Dance has the power to interpret and recreate worlds of experience without explaining or intellectualizing. Without words, it invites us into an experience through the universal language of the body, of movement. When done well, that experience is transcendent, and elicits an emotional response born of communal creation as well as private connection.
A conversation was sparked after the first production of “Building the Wall” by playwright Robert Schenkkan premiered in Michigan last night. The 70-minute-play, directed by Carrie McNulty, has already sparked controversy and confusion in the city with its artwork of an angry Donald Trump on the poster. What’s important to be pointed out though, is that the Actors’ Theatre Grand Rapids production is less about Trump and more about the messages and ideologies that existed long before the last election.
For the first week of April, kids from all over Grand Rapids will indulge in all things writing and theater for the Ebony Road Players’ Spring Break Theater Camp.
Playwrights today are probably grateful they don't have to actively compete with someone of William Shakespeare's caliber. It goes without saying that he is considered one of the greatest playwrights of all time. He wrote everything from comedies like Merchant of Venice to tragedies like Hamlet, King Lear, and Macbeth. To this day, centuries after they were first performed, theaters across the world are still performing his work.
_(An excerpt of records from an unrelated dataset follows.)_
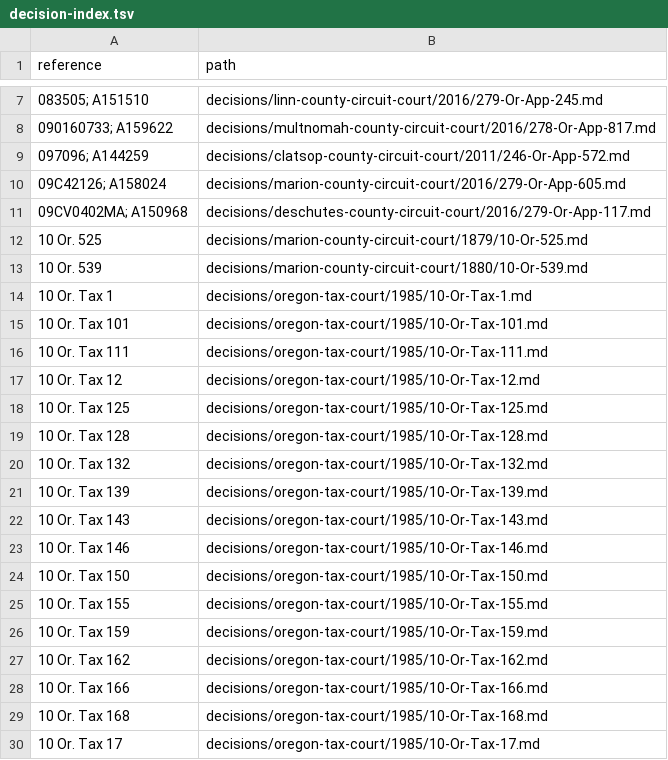
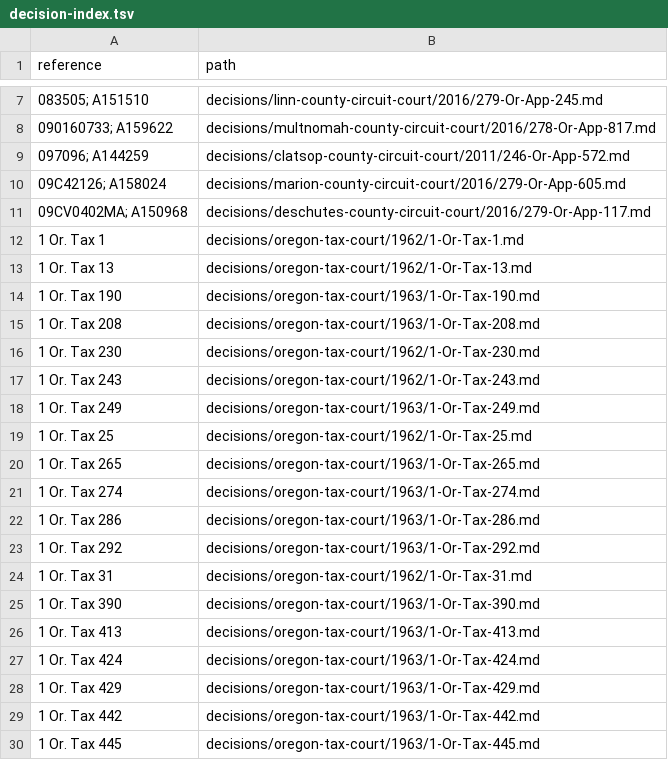
Before and after one commit to lexifina/united-states-oregon-other-courts-caselaw, a TSV file: decision-index.tsv, drawn as a sheet; only a part is shown, gaps mark what is left out; the shorter side is filled out with more unchanged rows; the diff covers the shown part only; the diff names each change by its address in the sheet, - before the commit and + after, or states it on an @@ line.

Commit message:
Documentation: CAP deep-check fixes of 2026-11-09: 43 decisions added, 6 corrected; decision index, decision-relations.tsv, decision-dates.tsv, overlay, corpus.json, README, REPRODUCE.md, tools
1516 clusters
1 corr head matter
5 corr wrong merge
87 index rows added
5 index rows dropped
43 new decisions
0 new head matter only
87 partial dates
1516 records

```diff
--- a/decision-index.tsv
+++ b/decision-index.tsv
+row 12: 1 Or. Tax 1 | decisions/oregon-tax-court/1962/1-Or-Tax-1.md
+row 13: 1 Or. Tax 13 | decisions/oregon-tax-court/1962/1-Or-Tax-13.md
+row 14: 1 Or. Tax 190 | decisions/oregon-tax-court/1963/1-Or-Tax-190.md
+row 15: 1 Or. Tax 208 | decisions/oregon-tax-court/1963/1-Or-Tax-208.md
+row 16: 1 Or. Tax 230 | decisions/oregon-tax-court/1962/1-Or-Tax-230.md
+row 17: 1 Or. Tax 243 | decisions/oregon-tax-court/1962/1-Or-Tax-243.md
+row 18: 1 Or. Tax 249 | decisions/oregon-tax-court/1963/1-Or-Tax-249.md
+row 19: 1 Or. Tax 25 | decisions/oregon-tax-court/1962/1-Or-Tax-25.md
+row 20: 1 Or. Tax 265 | decisions/oregon-tax-court/1963/1-Or-Tax-265.md
+row 21: 1 Or. Tax 274 | decisions/oregon-tax-court/1963/1-Or-Tax-274.md
+row 22: 1 Or. Tax 286 | decisions/oregon-tax-court/1963/1-Or-Tax-286.md
+row 23: 1 Or. Tax 292 | decisions/oregon-tax-court/1963/1-Or-Tax-292.md
+row 24: 1 Or. Tax 31 | decisions/oregon-tax-court/1962/1-Or-Tax-31.md
+row 25: 1 Or. Tax 390 | decisions/oregon-tax-court/1963/1-Or-Tax-390.md
+row 26: 1 Or. Tax 413 | decisions/oregon-tax-court/1963/1-Or-Tax-413.md
+row 27: 1 Or. Tax 424 | decisions/oregon-tax-court/1963/1-Or-Tax-424.md
+row 28: 1 Or. Tax 429 | decisions/oregon-tax-court/1963/1-Or-Tax-429.md
+row 29: 1 Or. Tax 442 | decisions/oregon-tax-court/1963/1-Or-Tax-442.md
+row 30: 1 Or. Tax 445 | decisions/oregon-tax-court/1963/1-Or-Tax-445.md
```
Also changed, not shown: 63 added rows, 6 removed rows and 5 edited cells elsewhere in this file, 7 other files.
There’s never a question of the arts being alive in Southwest Michigan, but every now and then there’s an event that goes above and beyond our relatively high expectations.
In Terrence McNally’s delightful comedy “It’s Only a Play,” the play is the thing. And this particular play is very focused on the theater world, Broadway in particular. Amid name dropping and one-liners, a little bit of wisdom emerges about what those of us who love theater want from it.
What is art for, and what is the nature of the artistic impulse? These questions central to “Red,” the multiple Tony Award-winning play by John Logan currently on offer at The Kalamazoo Civic’s Parish Theatre.
For his 75th birthday, Hammond B3 organ guru Dr. Lonnie Smith celebrated doing what he loves most. He performed at the Jazz Standard nightclub in New York with his musical “brothers,” guitarist Jonathan Kreisberg and drummer Johnathan Blake. The live set of covers and Smith’s original compositions are featured on All in My Mind, Smith’s newest album and his second after returning to Blue Note Records in 2015.
Celebrating its sixth season, Muskegon’s Shoreline Symphony marked another milestone last fall when it performed in its new home, Frauenthal Theater.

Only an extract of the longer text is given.